I built my first website in the late ‘90s as an undergraduate at the University of Georgia. It was titled “Matt’s World” with a spinning globe at the top of the page. Needless to say, it was awesome (the animated GIF, not my website).
Since then, animated GIFs have come a long way. They were the source of many chuckles during the 2012 presidential campaign. Cat lovers can find a plethora of feline-related animated GIFs around the Internet. And, the 2012 Olympics were a “giant coming-out party for the animated GIF.”
As that last link explains, this renaissance of the animated GIF is largely thanks to the following characteristics:

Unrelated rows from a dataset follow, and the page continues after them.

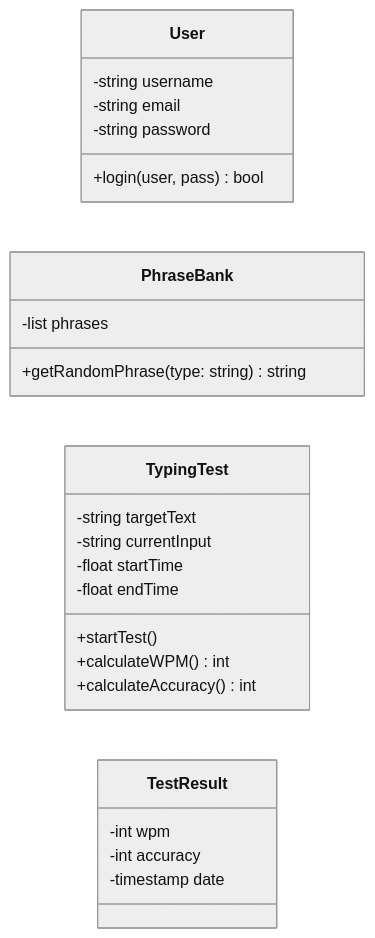
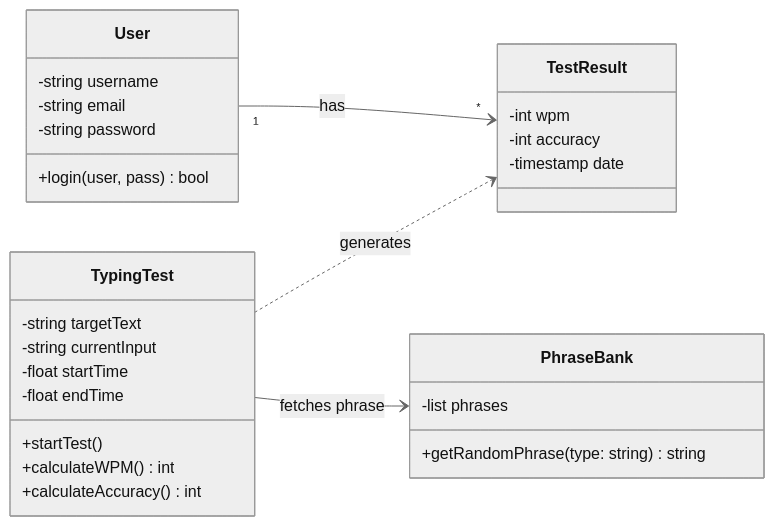
The diagram in README.md (Davictory2003/tippitytappity-design), drawn with Mermaid (neutral theme) before and after one commit.

Commit message:
Update README with TypingTest and TestResult relationships

````diff
--- a/README.md
+++ b/README.md
@@ -8,31 +8,34 @@
 ```mermaid
 classDiagram
     direction LR
     class User {
         -string username
         -string email
         -string password
         +login(user, pass) bool
     }
 
     class PhraseBank {
         -list phrases
         +getRandomPhrase(type: string) string
     }
 
     class TypingTest {
         -string targetText
         -string currentInput
         -float startTime
         -float endTime
         +startTest()
         +calculateWPM() int
         +calculateAccuracy() int
     }
 
     class TestResult {
         -int wpm
         -int accuracy
         -timestamp date
     }
+    User "1" --> "*" TestResult : has
+    TypingTest --> PhraseBank : fetches phrase
+    TypingTest ..> TestResult : generates
 ```
````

- It works on any device. Users don’t need the Flash player. They don’t need a fancy HTML5-ready browser. They can even use *GASP* Internet Explorer.
- It’s easily share-able via social media or email.
- It’s silent, which is helpful in an office environment. Your co-workers won’t realize that you’re watching cat GIFs during work hours.
These three features should also pique the interest of elearning creators. Whenever a simple animation might help explain a topic, wouldn’t you prefer one that is easy to create, universally supported, and share-able? Here are a few examples of instructional animated GIFs:
- Cinemagraphs created this series of animated GIFs to explain how Dogfish Head Craft Brewery brews beer with strawberries.
- OneFineYarn.com explains various knitting techniques with animated GIFs.
- Animated GIFs are even helpful for short software tutorials. Wouldn’t it be handy to watch this animation on your iPhone as you perform the task on your laptop?
If I’ve convinced you that there is a place for animated GIFs in modern elearning designs, you might be wondering how to create an animated GIF. I built the GIF in this post using Picasion, though Google can give you many more options.